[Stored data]
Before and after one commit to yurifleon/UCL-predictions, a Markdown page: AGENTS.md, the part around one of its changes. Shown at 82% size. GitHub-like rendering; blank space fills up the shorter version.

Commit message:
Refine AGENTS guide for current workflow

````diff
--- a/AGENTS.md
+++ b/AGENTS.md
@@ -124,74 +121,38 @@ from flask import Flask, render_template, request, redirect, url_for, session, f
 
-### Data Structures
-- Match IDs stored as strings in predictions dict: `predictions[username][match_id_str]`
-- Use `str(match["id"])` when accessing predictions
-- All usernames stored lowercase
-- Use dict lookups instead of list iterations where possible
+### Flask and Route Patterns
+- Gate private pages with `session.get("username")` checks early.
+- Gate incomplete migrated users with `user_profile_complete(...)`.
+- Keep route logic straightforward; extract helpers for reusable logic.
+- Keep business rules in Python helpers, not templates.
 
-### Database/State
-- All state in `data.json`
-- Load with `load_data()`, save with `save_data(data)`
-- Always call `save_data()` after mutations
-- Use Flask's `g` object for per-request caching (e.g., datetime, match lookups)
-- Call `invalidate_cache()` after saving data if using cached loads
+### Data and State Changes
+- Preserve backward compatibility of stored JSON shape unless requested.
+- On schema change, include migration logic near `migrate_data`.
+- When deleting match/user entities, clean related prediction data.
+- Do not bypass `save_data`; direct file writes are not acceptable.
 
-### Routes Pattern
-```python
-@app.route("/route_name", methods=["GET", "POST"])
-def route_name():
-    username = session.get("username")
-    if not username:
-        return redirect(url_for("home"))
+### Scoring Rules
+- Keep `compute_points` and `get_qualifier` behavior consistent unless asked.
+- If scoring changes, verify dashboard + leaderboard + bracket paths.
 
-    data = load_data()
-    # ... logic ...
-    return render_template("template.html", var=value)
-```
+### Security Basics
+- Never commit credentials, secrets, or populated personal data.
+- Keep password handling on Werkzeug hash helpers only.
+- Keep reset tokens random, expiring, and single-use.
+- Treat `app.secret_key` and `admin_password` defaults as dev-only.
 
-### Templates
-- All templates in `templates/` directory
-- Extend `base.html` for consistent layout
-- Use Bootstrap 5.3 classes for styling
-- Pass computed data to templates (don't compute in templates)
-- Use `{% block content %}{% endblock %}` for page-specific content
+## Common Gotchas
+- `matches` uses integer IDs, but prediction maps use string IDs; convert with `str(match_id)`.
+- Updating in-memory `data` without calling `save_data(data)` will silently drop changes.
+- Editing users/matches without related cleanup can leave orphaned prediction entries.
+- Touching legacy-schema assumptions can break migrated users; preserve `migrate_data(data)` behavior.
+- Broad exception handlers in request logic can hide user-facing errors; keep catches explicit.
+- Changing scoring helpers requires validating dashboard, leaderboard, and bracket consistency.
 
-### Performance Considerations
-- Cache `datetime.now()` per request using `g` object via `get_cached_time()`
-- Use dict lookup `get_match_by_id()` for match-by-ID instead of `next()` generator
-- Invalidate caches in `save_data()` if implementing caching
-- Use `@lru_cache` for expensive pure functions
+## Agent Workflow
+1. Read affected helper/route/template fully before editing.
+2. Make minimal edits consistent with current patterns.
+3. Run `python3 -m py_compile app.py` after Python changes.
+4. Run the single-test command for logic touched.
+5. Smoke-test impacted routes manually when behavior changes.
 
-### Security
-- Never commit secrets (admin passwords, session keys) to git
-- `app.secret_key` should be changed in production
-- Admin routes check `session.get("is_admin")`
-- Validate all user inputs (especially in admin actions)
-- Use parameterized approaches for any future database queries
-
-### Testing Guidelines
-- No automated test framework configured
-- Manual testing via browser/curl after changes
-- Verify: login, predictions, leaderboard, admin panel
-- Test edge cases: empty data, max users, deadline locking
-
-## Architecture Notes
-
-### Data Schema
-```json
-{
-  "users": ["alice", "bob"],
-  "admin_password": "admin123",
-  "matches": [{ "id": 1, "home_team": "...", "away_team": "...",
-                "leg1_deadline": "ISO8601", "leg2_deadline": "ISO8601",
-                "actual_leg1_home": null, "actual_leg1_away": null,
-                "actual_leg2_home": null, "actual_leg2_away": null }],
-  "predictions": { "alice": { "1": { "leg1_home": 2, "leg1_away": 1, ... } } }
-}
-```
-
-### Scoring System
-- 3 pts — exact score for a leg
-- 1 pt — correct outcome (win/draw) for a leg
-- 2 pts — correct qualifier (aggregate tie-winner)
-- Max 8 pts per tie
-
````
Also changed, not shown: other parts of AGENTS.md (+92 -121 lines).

## TASK DESCRIPTION
Every entry, from first to last, should be written out exactly.

## RESPONSE
Before and after one commit to yurifleon/UCL-predictions, a Markdown page: AGENTS.md, the part around one of its changes. Shown at 82% size. GitHub-like rendering; blank space fills up the shorter version.

Commit message:
Refine AGENTS guide for current workflow

````diff
--- a/AGENTS.md
+++ b/AGENTS.md
@@ -124,74 +121,38 @@ from flask import Flask, render_template, request, redirect, url_for, session, f
 
-### Data Structures
-- Match IDs stored as strings in predictions dict: `predictions[username][match_id_str]`
-- Use `str(match["id"])` when accessing predictions
-- All usernames stored lowercase
-- Use dict lookups instead of list iterations where possible
+### Flask and Route Patterns
+- Gate private pages with `session.get("username")` checks early.
+- Gate incomplete migrated users with `user_profile_complete(...)`.
+- Keep route logic straightforward; extract helpers for reusable logic.
+- Keep business rules in Python helpers, not templates.
 
-### Database/State
-- All state in `data.json`
-- Load with `load_data()`, save with `save_data(data)`
-- Always call `save_data()` after mutations
-- Use Flask's `g` object for per-request caching (e.g., datetime, match lookups)
-- Call `invalidate_cache()` after saving data if using cached loads
+### Data and State Changes
+- Preserve backward compatibility of stored JSON shape unless requested.
+- On schema change, include migration logic near `migrate_data`.
+- When deleting match/user entities, clean related prediction data.
+- Do not bypass `save_data`; direct file writes are not acceptable.
 
-### Routes Pattern
-```python
-@app.route("/route_name", methods=["GET", "POST"])
-def route_name():
-    username = session.get("username")
-    if not username:
-        return redirect(url_for("home"))
+### Scoring Rules
+- Keep `compute_points` and `get_qualifier` behavior consistent unless asked.
+- If scoring changes, verify dashboard + leaderboard + bracket paths.
 
-    data = load_data()
-    # ... logic ...
-    return render_template("template.html", var=value)
-```
+### Security Basics
+- Never commit credentials, secrets, or populated personal data.
+- Keep password handling on Werkzeug hash helpers only.
+- Keep reset tokens random, expiring, and single-use.
+- Treat `app.secret_key` and `admin_password` defaults as dev-only.
 
-### Templates
-- All templates in `templates/` directory
-- Extend `base.html` for consistent layout
-- Use Bootstrap 5.3 classes for styling
-- Pass computed data to templates (don't compute in templates)
-- Use `{% block content %}{% endblock %}` for page-specific content
+## Common Gotchas
+- `matches` uses integer IDs, but prediction maps use string IDs; convert with `str(match_id)`.
+- Updating in-memory `data` without calling `save_data(data)` will silently drop changes.
+- Editing users/matches without related cleanup can leave orphaned prediction entries.
+- Touching legacy-schema assumptions can break migrated users; preserve `migrate_data(data)` behavior.
+- Broad exception handlers in request logic can hide user-facing errors; keep catches explicit.
+- Changing scoring helpers requires validating dashboard, leaderboard, and bracket consistency.
 
-### Performance Considerations
-- Cache `datetime.now()` per request using `g` object via `get_cached_time()`
-- Use dict lookup `get_match_by_id()` for match-by-ID instead of `next()` generator
-- Invalidate caches in `save_data()` if implementing caching
-- Use `@lru_cache` for expensive pure functions
+## Agent Workflow
+1. Read affected helper/route/template fully before editing.
+2. Make minimal edits consistent with current patterns.
+3. Run `python3 -m py_compile app.py` after Python changes.
+4. Run the single-test command for logic touched.
+5. Smoke-test impacted routes manually when behavior changes.
 
-### Security
-- Never commit secrets (admin passwords, session keys) to git
-- `app.secret_key` should be changed in production
-- Admin routes check `session.get("is_admin")`
-- Validate all user inputs (especially in admin actions)
-- Use parameterized approaches for any future database queries
-
-### Testing Guidelines
-- No automated test framework configured
-- Manual testing via browser/curl after changes
-- Verify: login, predictions, leaderboard, admin panel
-- Test edge cases: empty data, max users, deadline locking
-
-## Architecture Notes
-
-### Data Schema
-```json
-{
-  "users": ["alice", "bob"],
-  "admin_password": "admin123",
-  "matches": [{ "id": 1, "home_team": "...", "away_team": "...",
-                "leg1_deadline": "ISO8601", "leg2_deadline": "ISO8601",
-                "actual_leg1_home": null, "actual_leg1_away": null,
-                "actual_leg2_home": null, "actual_leg2_away": null }],
-  "predictions": { "alice": { "1": { "leg1_home": 2, "leg1_away": 1, ... } } }
-}
-```
-
-### Scoring System
-- 3 pts — exact score for a leg
-- 1 pt — correct outcome (win/draw) for a leg
-- 2 pts — correct qualifier (aggregate tie-winner)
-- Max 8 pts per tie
-
````
Also changed, not shown: other parts of AGENTS.md (+92 -121 lines).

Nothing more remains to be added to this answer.